TASK GOAL —
Your copy must hold every line of the records word for word. It must hold no pictures.
+ + + + +
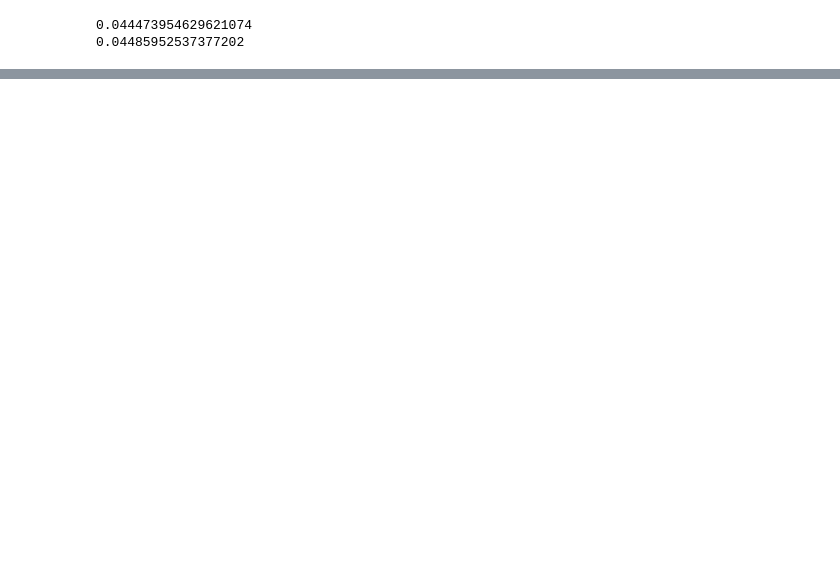
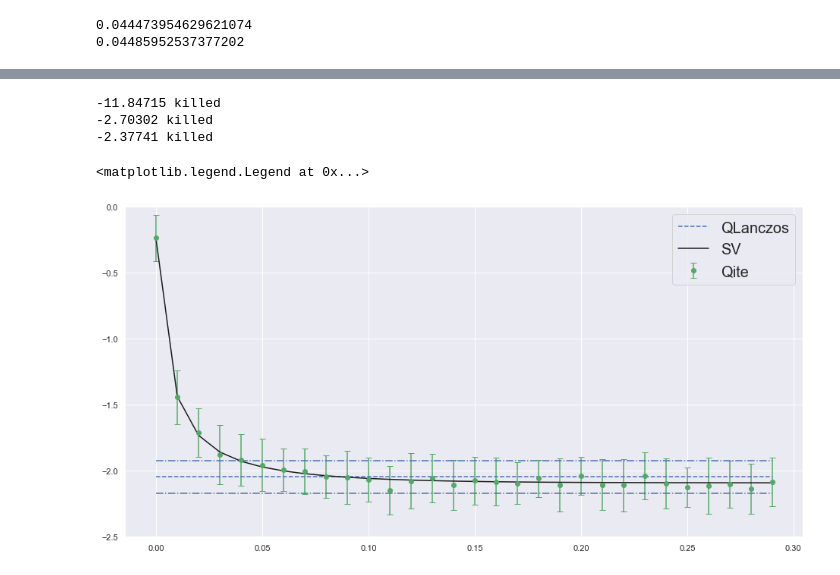
Before and after one commit to aemccoy/GrayCode-QubitEncoding, a Jupyter notebook: notebooks/analysis-testing.ipynb, the cells around one changed output, grey strips where cells are left out. Drawn from its saved outputs; the diff is of its cells as text; code cells hidden in the pictures; blank space fills up the shorter version.

Commit message:
Add qlanczos option to qite and change allowed sigmas for JW

```diff
--- a/notebooks/analysis-testing.ipynb
+++ b/notebooks/analysis-testing.ipynb
@@ -50,0 +65,31 @@ plt.plot(time,averages_sv_Nmax6_m1,"k--")
+# %%
+results_filename='../qite_results_Nmax06_N4LOsrg1.5_graycode_qasm_ms1.npy'
+averages_qasm,stdevs_qasm=analyze_qite_results(results_filename)
+
+qlanczos_results_filename='../qlanczos_results_Nmax06_N4LOsrg1.5_graycode_qasm_ms1.npy'
+ql_mean,ql_std=analyze_qlanczos_results(qlanczos_results_filename)
+
+
+results_filename='../qite_results_Nmax06_N4LOsrg1.5_graycode_statevector_ms1.npy'
+averages_sv,stdevs_sv=analyze_qite_results(results_filename)
+
+
+plot_ql_mean=[ql_mean for t in range(len(averages_qasm))]
+plot_qlp=[ql_mean+ql_std for t in range(len(averages_qasm))]
+plot_qlm=[ql_mean-ql_std for t in range(len(averages_qasm))]
+
+time=[0.01*t for t in range(len(averages_qasm))]
+plt.errorbar(time, averages_qasm, yerr=stdevs_qasm, capsize=4, fmt='go',label="Qite")
+plt.plot(time,plot_ql_mean,"b--",label="QLanczos")
+plt.plot(time,plot_qlp,"b-.")
+plt.plot(time,plot_qlm,"b-.")
+
+plt.plot(time,averages_sv[:30],"k-",label="SV")
+plt.ylim(-2.5,-0.0)
+plt.legend(prop={'size': 20})
+# %% [output]
+-11.84715 killed
+-2.70302 killed
+-2.37741 killed
+<matplotlib.legend.Legend at 0x...>
+[figure, added]
```
Also changed, not shown: parts of 6 cells of this notebook, 7 other files.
+ + + + +
RESPONSE BELOW —
Before and after one commit to aemccoy/GrayCode-QubitEncoding, a Jupyter notebook: notebooks/analysis-testing.ipynb, the cells around one changed output, grey strips where cells are left out. Drawn from its saved outputs; the diff is of its cells as text; code cells hidden in the pictures; blank space fills up the shorter version.

Commit message:
Add qlanczos option to qite and change allowed sigmas for JW

```diff
--- a/notebooks/analysis-testing.ipynb
+++ b/notebooks/analysis-testing.ipynb
@@ -50,0 +65,31 @@ plt.plot(time,averages_sv_Nmax6_m1,"k--")
+# %%
+results_filename='../qite_results_Nmax06_N4LOsrg1.5_graycode_qasm_ms1.npy'
+averages_qasm,stdevs_qasm=analyze_qite_results(results_filename)
+
+qlanczos_results_filename='../qlanczos_results_Nmax06_N4LOsrg1.5_graycode_qasm_ms1.npy'
+ql_mean,ql_std=analyze_qlanczos_results(qlanczos_results_filename)
+
+
+results_filename='../qite_results_Nmax06_N4LOsrg1.5_graycode_statevector_ms1.npy'
+averages_sv,stdevs_sv=analyze_qite_results(results_filename)
+
+
+plot_ql_mean=[ql_mean for t in range(len(averages_qasm))]
+plot_qlp=[ql_mean+ql_std for t in range(len(averages_qasm))]
+plot_qlm=[ql_mean-ql_std for t in range(len(averages_qasm))]
+
+time=[0.01*t for t in range(len(averages_qasm))]
+plt.errorbar(time, averages_qasm, yerr=stdevs_qasm, capsize=4, fmt='go',label="Qite")
+plt.plot(time,plot_ql_mean,"b--",label="QLanczos")
+plt.plot(time,plot_qlp,"b-.")
+plt.plot(time,plot_qlm,"b-.")
+
+plt.plot(time,averages_sv[:30],"k-",label="SV")
+plt.ylim(-2.5,-0.0)
+plt.legend(prop={'size': 20})
+# %% [output]
+-11.84715 killed
+-2.70302 killed
+-2.37741 killed
+<matplotlib.legend.Legend at 0x...>
+[figure, added]
```
Also changed, not shown: parts of 6 cells of this notebook, 7 other files.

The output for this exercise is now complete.